**What to produce:**
Go through the listing and return every line with "html" in it.

[Given data Boundary: Start]

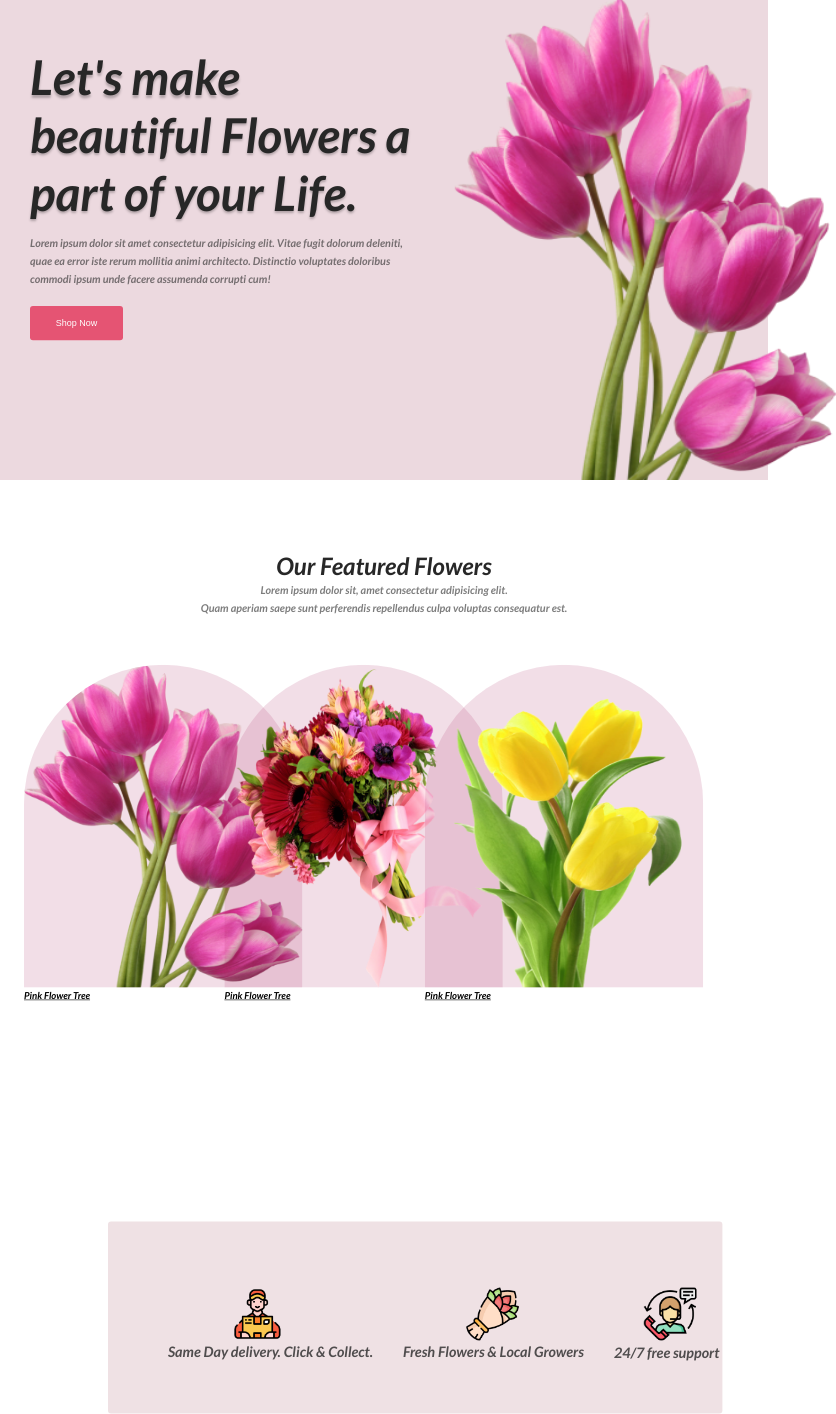
Repository: AnitaAkter/anita-flower-shop
Page: index.html
An editor plug-in stored every save of this project. The page is shown before and after the next save, followed by the edit.
The browser window is 1280 px wide. The page is 1393 px wide, so the pictures cover 1393 px, including what lies to the right of the window. The pictures show the whole page, at 60% of full size.

Above is the page before, as saved 2023-09-05 22:13:03.

### index.html
<!DOCTYPE html>
<html lang="en">

<head>
    <meta charset="UTF-8">
    <meta http-equiv="X-UA-Compatible" content="IE=edge">
    <meta name="viewport" content="width=device-width, initial-scale=1.0">
    <title>Anita's Flower Shop</title>
    <link rel="preconnect" href="https://fonts.googleapis.com">
    <link rel="preconnect" href="https://fonts.gstatic.com" crossorigin>
    <link href="https://fonts.googleapis.com/css2?family=Lato:ital,wght@1,700&display=swap" rel="stylesheet">
    <link rel="stylesheet" href="style.css">
</head>

<body>
    <div>
        <!-- /* Header -section start */ -->
        <header>
            <div class="header-intro">
                <h1>Let's make <br> beautiful Flowers a <br>part of your Life.</h1>
                <div class="header-p">
                    <p>Lorem ipsum dolor sit amet consectetur adipisicing elit. Vitae fugit dolorum deleniti, quae ea
                        error
                        iste rerum mollitia animi architecto. Distinctio voluptates doloribus commodi ipsum unde facere
                        assumenda corrupti cum!</p>
                </div>
                <button class="header-btn">Shop Now</button>
            </div>
            <div class="header-pic">
                <img src="images/pngwing 6.png" alt="">
            </div>
        </header>
        <!-- /* Header -section end */ -->
        <main>
            <div class="flowers-info">
                <h3>Our Featured Flowers</h3>
                <p>Lorem ipsum dolor sit, amet consectetur adipisicing elit. <br>
                    Quam aperiam saepe sunt perferendis repellendus culpa voluptas consequatur est.
                </p>
            </div>
            <div class="flowers-add">
                <div class="flowers-img">
                    <div class="flowers">
                        <img src="images/pngwing 6.png" alt="">
                        <p> <u>Pink Flower Tree</u> </p>
                    </div>
                    <div class="flowers">
                        <img src="images/pngwing 5.png" alt="">
                        <p><u>Pink Flower Tree</u></p>
                    </div>
                    <div class="flowers">
                        <img src="images/pngwing 7.png" alt="">
                        <p><u>Pink Flower Tree</u></p>
                    </div>

                </div>
            </div>






            <!-- Delivery section start -->
            <div class="delivery">
                <div class="delivery-img">
                    <div class="d-img">
                        <img src="images/Group 57.png" alt="">
                        <p>Same Day delivery. Click & Collect.</p>
                    </div>
                    <div class="d-img">
                        <img src="images/Group 58.png" alt="">
                        <p>Fresh Flowers & Local Growers</p>
                    </div>
                    <div>
                        <img src="images/Group 59.png" alt="">
                        <p>24/7 free support</p>
                    </div>
                </div>
            </div>
            <!-- Delivery section start -->
        </main>

    </div>
</body>

</html>

### style.css
/* Header -section start */

* {
    margin: 0;
    padding: 0;
    box-sizing: border-box;
}

body {
    font-family: 'Lato', sans-serif;
    font-weight: 900;
    width: 100%;
}

header {
    display: flex;
    background-color: hsl(342, 34%, 89%);
    width: 100%;
    height: 800px;
}

.header-intro {
    margin-top: 80px;
    margin-left: 50px;
    width: 708px;
    height: 506px;


}

.header-intro h1 {
    color: #272727;
    text-shadow: 0px 4px 4px rgba(0, 0, 0, 0.25);
    font-family: Lato;
    font-size: 80px;
    font-style: normal;
    font-weight: 800;
    line-height: normal;
    width: 708px;
    height: 310px;


}

.header-p {
    color: rgba(39, 39, 39, 0.60);
    font-family: Lato;
    font-size: 18px;
    font-style: normal;
    font-weight: 400;
    line-height: 30px;
    width: 634px;
    height: 120px;
    gap: 32px;



    /* 166.667% */
}

.header-btn {
    background-color: #E55473;
    border-radius: 5px;
    border: none;
    color: white;
    font-size: 15px;
    display: inline-flex;
    padding: 20px 43px;
    align-items: flex-start;
    gap: 10px;

}

.header-pic {
    width: 635px;
    height: 800px;
    margin-bottom: 0%;
    margin-right: auto;

}


.header-pic img {
    width: 635px;
    height: 800px;
    margin-bottom: 0%;
}

/* Header -section end */


/* flowers info styles */
.flowers-info {
    margin-top: 120px;
}

.flowers-info h3 {
    color: #272727;
    text-align: center;
    font-family: Lato;
    font-size: 40px;
    font-style: normal;
    font-weight: 800;
    line-height: normal;
}

.flowers-info p {
    color: rgba(39, 39, 39, 0.60);
    text-align: center;
    font-family: Lato;
    font-size: 18px;
    font-style: normal;
    font-weight: 400;
    line-height: 30px;
    /* 166.667% */
}


.flowers-add {
    margin-top: 80px;
    align-items: center;
    margin-left: 40px;
    margin-bottom: 500px;

}

.flowers-img {
    display: flex;
    align-items: center;
    gap: 24px;

}

.flowers-img img {
    width: 464px;
    height: 538px;
    display: inline-flex;
    background-image: url('/images/Rectangle\ 3\ \(1\).png');
    align-content: center;
    border-radius: 300px 300px 0px 0px;
    background: rgba(167, 33, 98, 0.15);
    gap: 24px;

}

.flowers {

    width: 310px;
    height: 428px;
    flex-shrink: 0;
    align-content: center;

}





/* delivery section start */
.delivery {
    margin-top: 100px;
    margin-left: 180px;
    margin-right: 140px;
    background-color: #efe1e4;
    display: flex;
    width: 80%;
    height: 320px;
    border-radius: 5px;
    padding: 30px;
}

.delivery-img p {
    color: rgba(39, 39, 39, 0.80);

    font-family: Lato;
    font-size: 24px;
    font-style: normal;
    font-weight: 600;
    line-height: 35px;
    margin-left: -50px;


}

.delivery-img {
    display: inline-flex;
    margin-top: 80px;
    margin-left: 120px;
    gap: 100px;
    height: 30px;
    align-content: center;
    position: absolute;

}

.d-img img {
    display: grid;
    justify-content: center;
    margin-left: 55px;

}

After the next save:
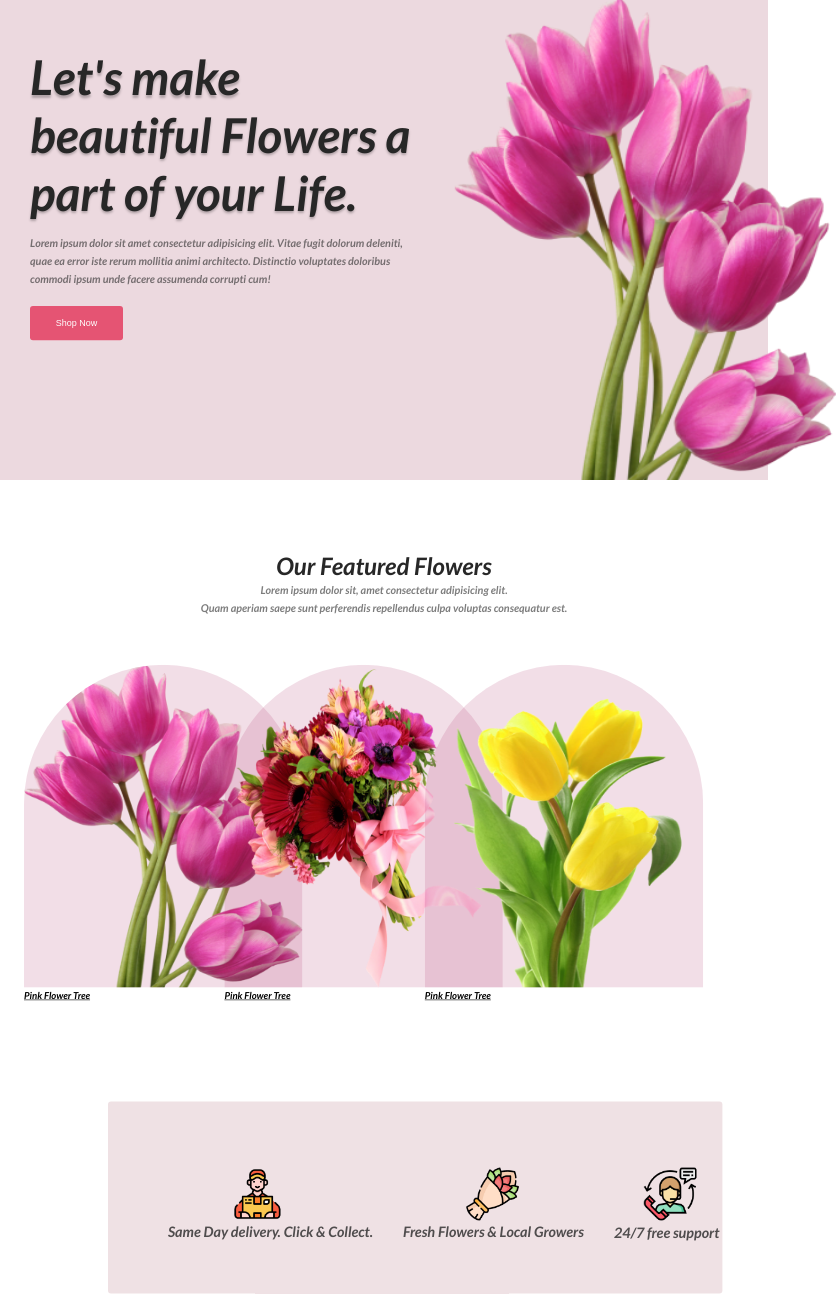
Saved 15 s later.
--- a/style.css
+++ b/style.css
@@ -120,7 +120,7 @@ header {
     margin-top: 80px;
     align-items: center;
     margin-left: 40px;
-    margin-bottom: 500px;
+    margin-bottom: 300px;
 
 }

[Given data Boundary: End]

**Answer:**
Page: index.html
### index.html
<!DOCTYPE html>
<html lang="en">
</html>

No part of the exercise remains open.